So what do you think of the shape of the post-sanctus liturgy in LSB 1 & 2? How do you find it working? Do you use the longer option with the Proclamation of Christ?

Pax!

Luke said...

Pr. Weedon:

Thanks for the graciousness regarding lack of experience with the Historic Lectionary. I agree about your statement about parity between the lectionaries: it is a good change. And keeping the particular customs with the One Year lectionary was even better.

As for the Post-Sanctus Liturgy in LSB 2: I've begun to use the longer option with the Proclamation of Christ this Easter Season, but using the Seasonal Prayer of Thanksgiving from Service 4 after the Sanctus. I find that it works well. (I also did the "LW DS 1 Thing" by inserting the Seasonal Prayer of Thanksgiving from Service 4 after the Sanctus in Service 3 for Lent. It was easy to do using the Service Builder, even if it brings the chagrin of those who want to keep the "integrity" of the Common Service. The Service Builder encourages such "inventiveness," when it seems good to do.)

The only odd part of the longer option is having the east-facing altars; the prayers seem to imply "dialogue" and probably work better facing the people. But other than that, I enjoy using that new option. I think we'll go back to the shorter option for the General Season, when we switch to Service 1.

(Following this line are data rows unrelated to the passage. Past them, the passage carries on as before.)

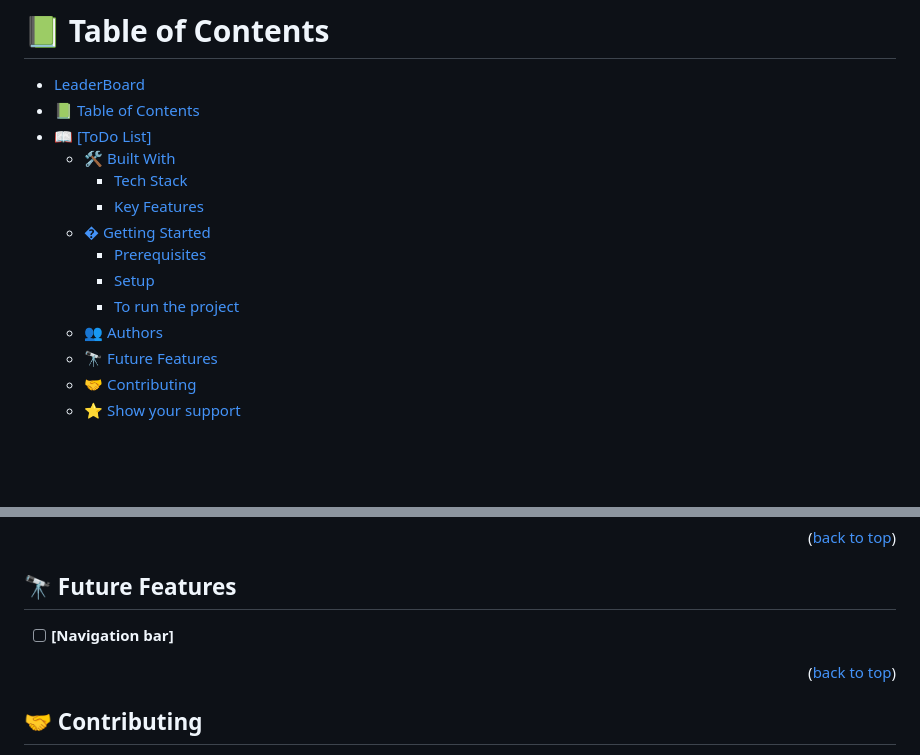
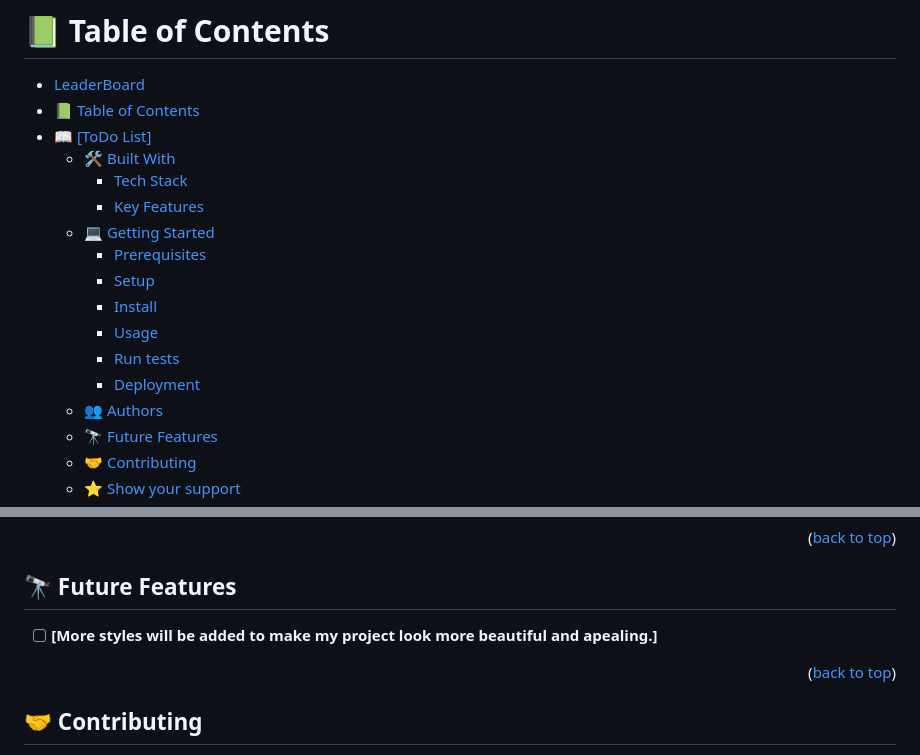
Before and after one commit to Mike111222/MyLeaderBoard, a Markdown page: README.md, 2 parts joined by grey strips. GitHub-like rendering; blank space fills up the shorter version.

```diff
--- a/README.md
+++ b/README.md
@@ -20,10 +20,13 @@
   - [🛠 Built With ](#-built-with-)
     - [Tech Stack ](#tech-stack-)
     - [Key Features ](#key-features-)
-  - [� Getting Started ](#-getting-started-)
+  - [💻 Getting Started ](#-getting-started-)
     - [Prerequisites](#prerequisites)
     - [Setup](#setup)
-    - [To run the project](#to-run-the-project)
+    - [Install](#install)
+    - [Usage](#usage)
+    - [Run tests](#run-tests)
+    - [Deployment ](#deployment-)
   - [👥 Authors ](#-authors-)
   - [🔭 Future Features ](#-future-features-)
   - [🤝 Contributing ](#-contributing-)
@@ -133,7 +182,7 @@ Use index.html file.
 
 ## 🔭 Future Features <a name="future-features"></a>
 
-- [ ] **[Navigation bar]**
+- [ ] **[More styles will be added to make my project look more beautiful and apealing.]**
 
 <p align="right">(<a href="#readme-top">back to top</a>)</p>
 
```
Also changed, not shown: other parts of README.md (+64 -18 lines).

Personally, I think it was a good step by the Synod to include such an option. I had been looking at English translations of the Swedish Rite for Eucharistic Prayers, and the form of the LSB option is very close to what the Church of Sweden has in their options. (You can find English translations of their 1986 Order at this URL: http://tinyurl.com/3b7fz9)

So all in all, I'm pleased.

Pax Christi tecum.

LTZ

William Weedon said...

Re Swedish rites, you might have noticed that the invariable Preface in DS 4 is actually a redaction of Petri's eucharistic prayer - the historic consecration of the Church of Sweden (fairly constant from Reformation until the middle of the 20th century).

Jimbo said...

on a COMPLETELY different note (pun intended):
I couldn't help noticing that even though we only sing "O Sons and Daughters of the King" once a year, the people know it so well from TLH that they had a hard time with LSB switching the quarter note with the half note in the second and third line.